Links from Staying Alive: How to get the best from the NHS from Phil Hammond (2015).
The premise of Just One Thing, a BBC podcast, is to investigate lifestyle changes that improve health. One idea per episode, covered in 15 minutes. I love that concept, and these are my “what, why and how” notes for each change.
OpenPose software detects bodies in video. It runs best on GPU hardware, including on servers. An easy way to set that up is with Google’s Compute Platform, which is a metered cloud platform that can be configured with GPU hardware. There’s a couple of tricks to know, but it does give significant speed-ups over non-GPU hardware.
I’ve been running simulations that rely on random numbers, and I’m chasing two desirable properties. First, if I run the same code with the same arguments, I want the same results (whenever possible). And I want interrupted runs to pick up from where they left off. Repeatable and resumable code. These are my notes on the progress I’ve made, using the Rust programming language.
The other day I was asked to recommend resources for learning the Rust programming language. Here’s what I came up with.

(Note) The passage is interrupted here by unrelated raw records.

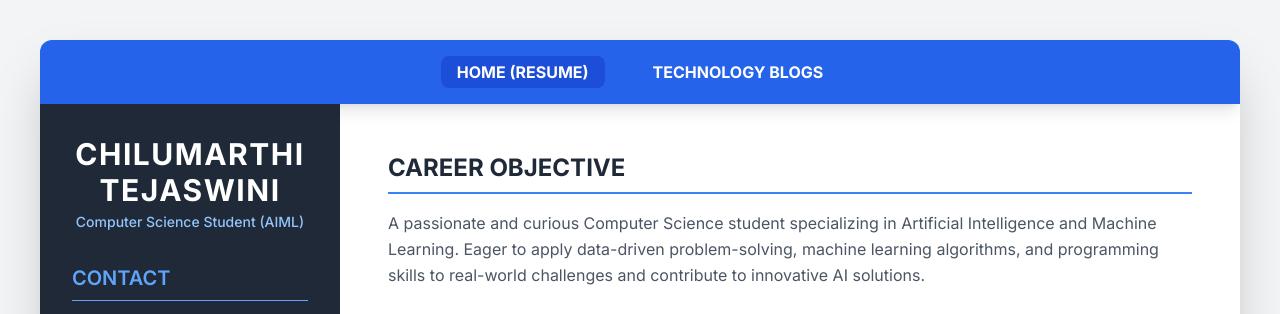
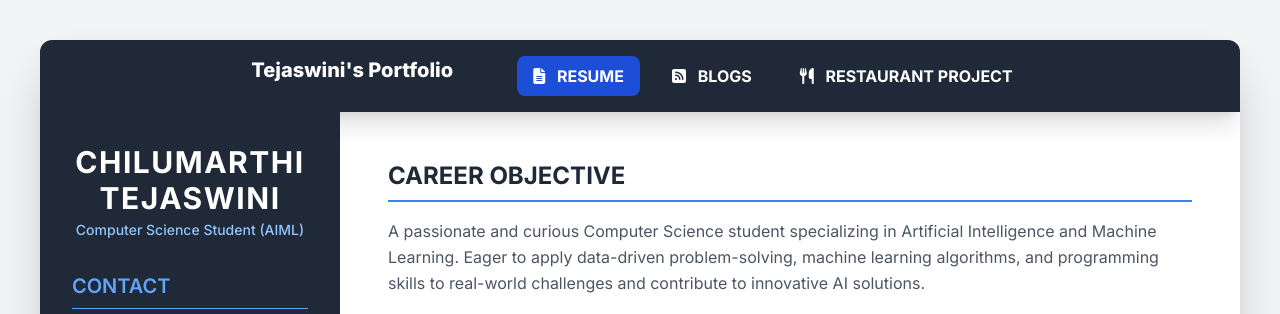
Before and after one commit to ChilumarthiTejaswini/My-Portfolio, a plain HTML site: page index.html in a window 1280 px wide. Shown: the top 314 px of the page. Drawn offline with nearby package versions, Linux system fonts and the light colour scheme.

Commit message:
Created a header

```diff
--- a/index.html
+++ b/index.html
@@ -33,14 +33,30 @@
 
     <div class="max-w-7xl mx-auto shadow-2xl rounded-xl overflow-hidden bg-white">
 
-        <!-- NEW NAVIGATION BAR -->
-        <nav class="bg-blue-600 p-4 shadow-lg">
+        <!-- UPDATED NAVIGATION HEADER -->
+        <nav class="bg-gray-800 p-4 shadow-xl">
             <div class="flex flex-col sm:flex-row space-y-2 sm:space-y-0 sm:space-x-8 justify-center">
-                <a href="index.html" class="text-white font-bold hover:text-blue-200 transition duration-300 text-center py-1 px-4 rounded-lg bg-blue-700">HOME (RESUME)</a>
-                <a href="blogs.html" class="text-white font-bold hover:text-blue-200 transition duration-300 text-center py-1 px-4 rounded-lg">TECHNOLOGY BLOGS</a>
+                <!-- Branding/Name on the left for better look (optional, but good practice) -->
+                <div class="text-xl font-extrabold text-white sm:mr-8 text-center sm:text-left">
+                    Tejaswini's Portfolio
+                </div>
+
+                <!-- Navigation Links -->
+                <div class="flex flex-wrap justify-center sm:justify-start space-x-4">
+                    <a href="index.html" class="text-white font-bold hover:bg-blue-600 transition duration-300 text-center py-2 px-4 rounded-lg bg-blue-700">
+                        <i class="fas fa-file-alt mr-2"></i> RESUME
+                    </a>
+                    <a href="blogs.html" class="text-white font-bold hover:bg-gray-700 transition duration-300 text-center py-2 px-4 rounded-lg">
+                        <i class="fas fa-rss-square mr-2"></i> BLOGS
+                    </a>
+                    <!-- New Link to the Restaurant Page -->
+                    <a href="restaurant.html" class="text-white font-bold hover:bg-gray-700 transition duration-300 text-center py-2 px-4 rounded-lg">
+                        <i class="fas fa-utensils mr-2"></i> RESTAURANT PROJECT
+                    </a>
+                </div>
             </div>
         </nav>
-        <!-- END NEW NAVIGATION BAR -->
+        <!-- END UPDATED NAVIGATION HEADER -->
 
         <!-- Main Container: Side Panel and Content Panel -->
         <div class="lg:grid lg:grid-cols-4">
```
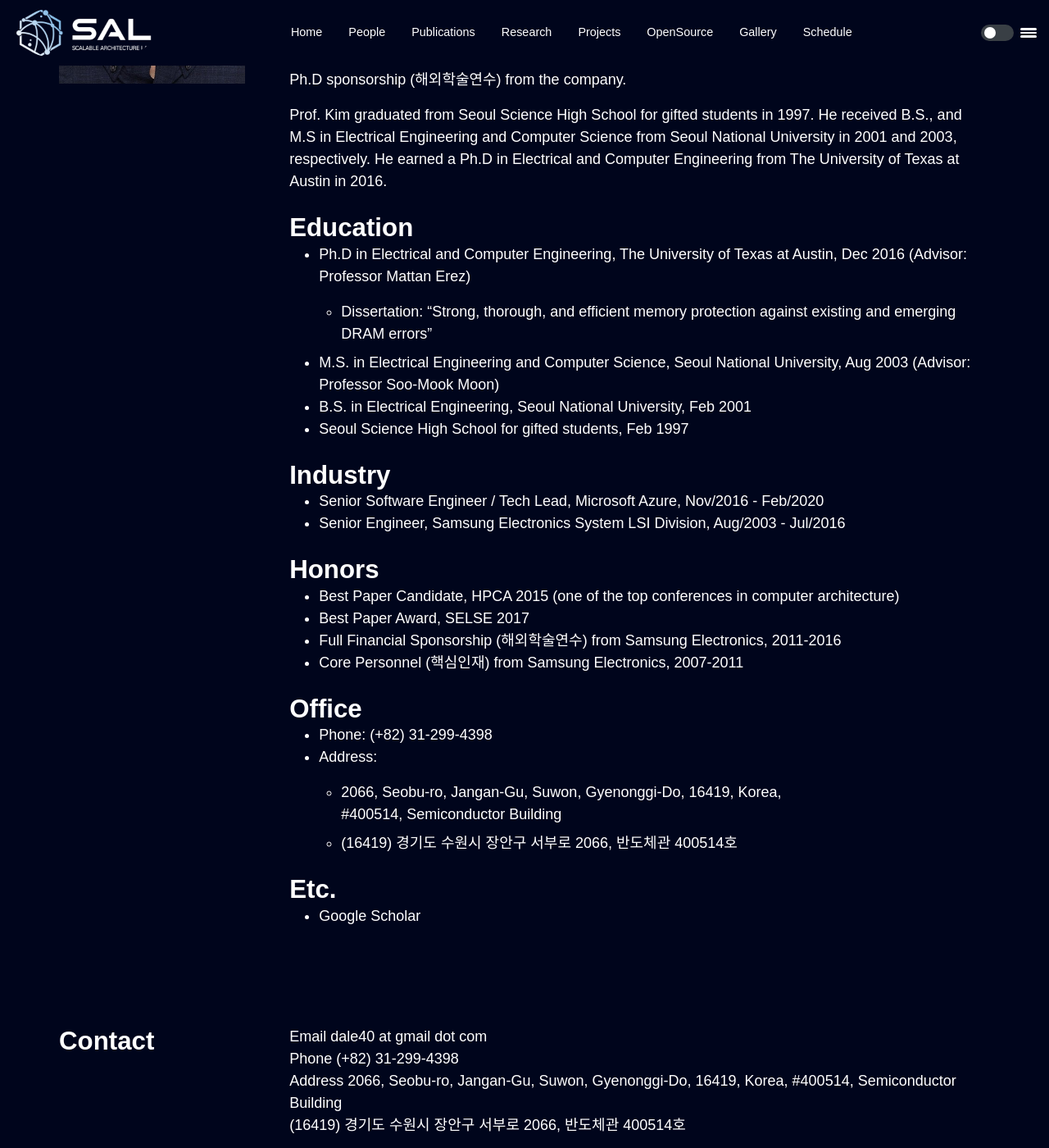
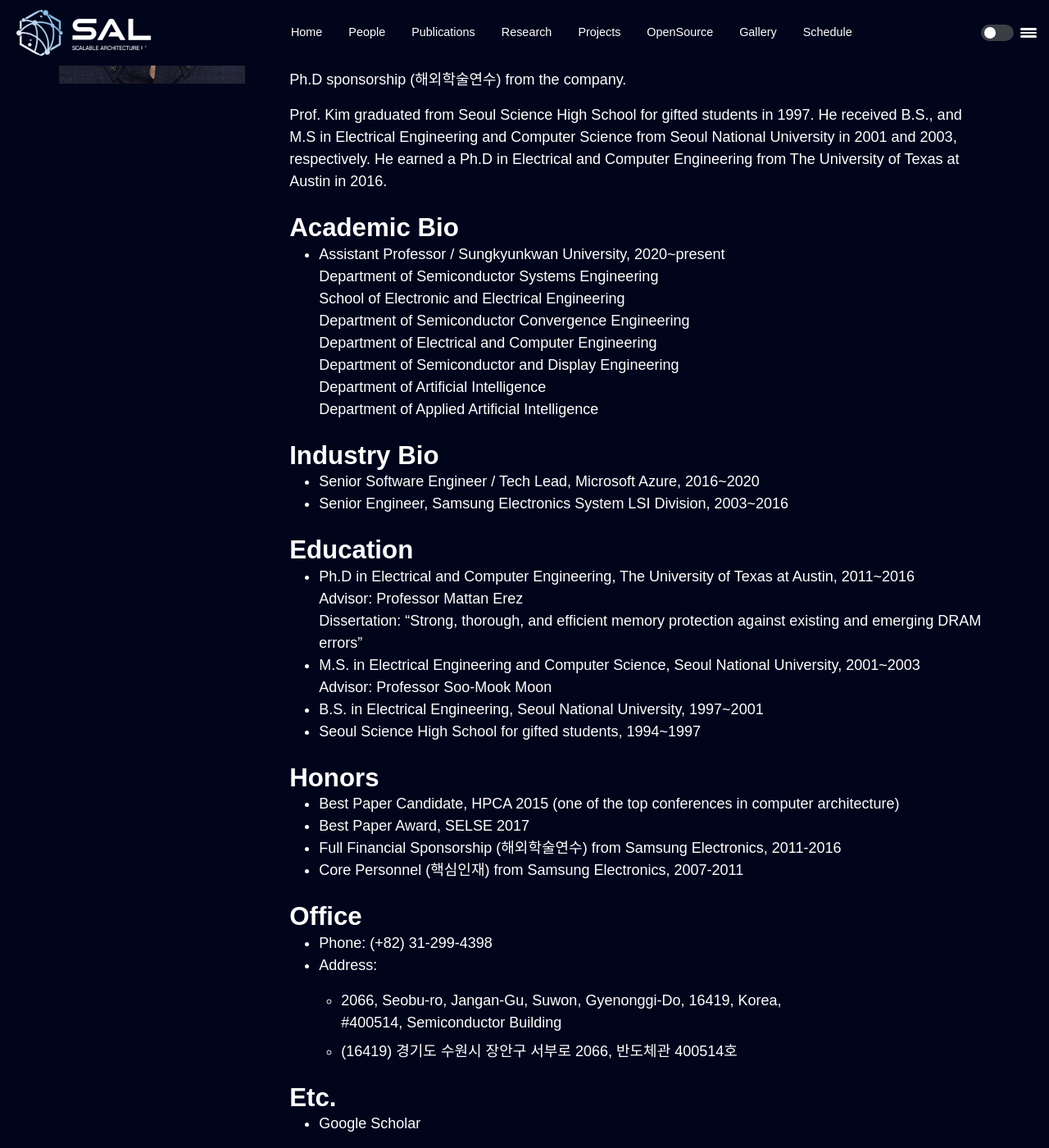
Before and after one commit to scalable-arch/scalable-arch.github.io, a Jekyll site: the page built from members-professor.md, in a window 1280 px wide and 1400 px high, scrolled down 725 px. Shown: the whole window at 82% size. Built offline with Jekyll 4.4.1, drawn with Linux system fonts in a browser that asks for light colours.

Commit message:
Update members-professor.md

```diff
--- a/members-professor.md
+++ b/members-professor.md
@@ -20,26 +20,38 @@ layout: posts-page
 
   Prof. Kim graduated from Seoul Science High School for gifted students in 1997. He received B.S., and M.S in Electrical Engineering and Computer Science from Seoul National University in 2001 and 2003, respectively. He earned a Ph.D in Electrical and Computer Engineering from The University of Texas at Austin in 2016.
 
+- ## Academic Bio
+
+  {:.inner-list}
+
+  - Assistant Professor / Sungkyunkwan University, 2020~present
+    - Department of Semiconductor Systems Engineering
+    - School of Electronic and Electrical Engineering
+    - Department of Semiconductor Convergence Engineering
+    - Department of Electrical and Computer Engineering
+    - Department of Semiconductor and Display Engineering
+    - Department of Artificial Intelligence
+    - Department of Applied Artificial Intelligence
+
+- ## Industry Bio
+
+  {:.inner-list}
+
+  - Senior Software Engineer / Tech Lead, Microsoft Azure, 2016~2020
+  - Senior Engineer, Samsung Electronics System LSI Division, 2003~2016
+
 - ## Education
 
   {:.inner-list}
 
-  - Ph.D in Electrical and Computer Engineering, The University of Texas at Austin, Dec 2016 (Advisor: Professor Mattan Erez)
-
-    {:.deps-list}
-
+  - Ph.D in Electrical and Computer Engineering, The University of Texas at Austin, 2011~2016
+    - Advisor: Professor Mattan Erez
     - Dissertation: "Strong, thorough, and efficient memory protection against existing and emerging DRAM errors"
 
-  - M.S. in Electrical Engineering and Computer Science, Seoul National University, Aug 2003 (Advisor: Professor Soo-Mook Moon)
-  - B.S. in Electrical Engineering, Seoul National University, Feb 2001
-  - Seoul Science High School for gifted students, Feb 1997
-
-- ## Industry
-
-  {:.inner-list}
-
-  - Senior Software Engineer / Tech Lead, Microsoft Azure, Nov/2016 - Feb/2020
-  - Senior Engineer, Samsung Electronics System LSI Division, Aug/2003 - Jul/2016
+  - M.S. in Electrical Engineering and Computer Science, Seoul National University, 2001~2003
+    - Advisor: Professor Soo-Mook Moon
+  - B.S. in Electrical Engineering, Seoul National University, 1997~2001
+  - Seoul Science High School for gifted students, 1994~1997
 
 - ## Honors
 
```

Emergent engineering is how you tackle complex systems. It’s for when the perfectly reasonable standard engineering approach doesn’t work any more. When fault-free and predictable isn’t getting you anywhere.
“The act and experience of programming is, at its heart, a fundamentally human activity […] When considering programming, therefore, it would be a glaring omission to not involve people who specialize in studying artifacts and the human activity that yields them: archaeologists.”
You know the routine for porting from Scala 2.12 to 2.13: you’ll get a bunch of compiler errors and warnings, and you can quickly enough hack your way through them.
There is, though, one runtime issue I’ve bumped into. When pattern matching on
Seq from a library, you need to be careful about what kind of a
Seq you’ve been handed.
I’m accumulating notes on the principles in Rust. These are the things I want to keep in easy reach to refresh my understanding.
1R (“one rule”) is a rule learning algorithm that first appeared in 1993. It’s a baseline algorithm: if you can’t do as well as this, you need to think again. This post describes my implementation in Rust. For me, implementing an algorithm is a fun way to improve my knowledge of a language and ecosystem.
What are the causes of ageing? Is it the accumulation of damage, or over-running healthy development? The latter is addressed on Aging is not programmed: Genetic pseudo-program is a shadow of developmental growth, and these are my notes on that paper.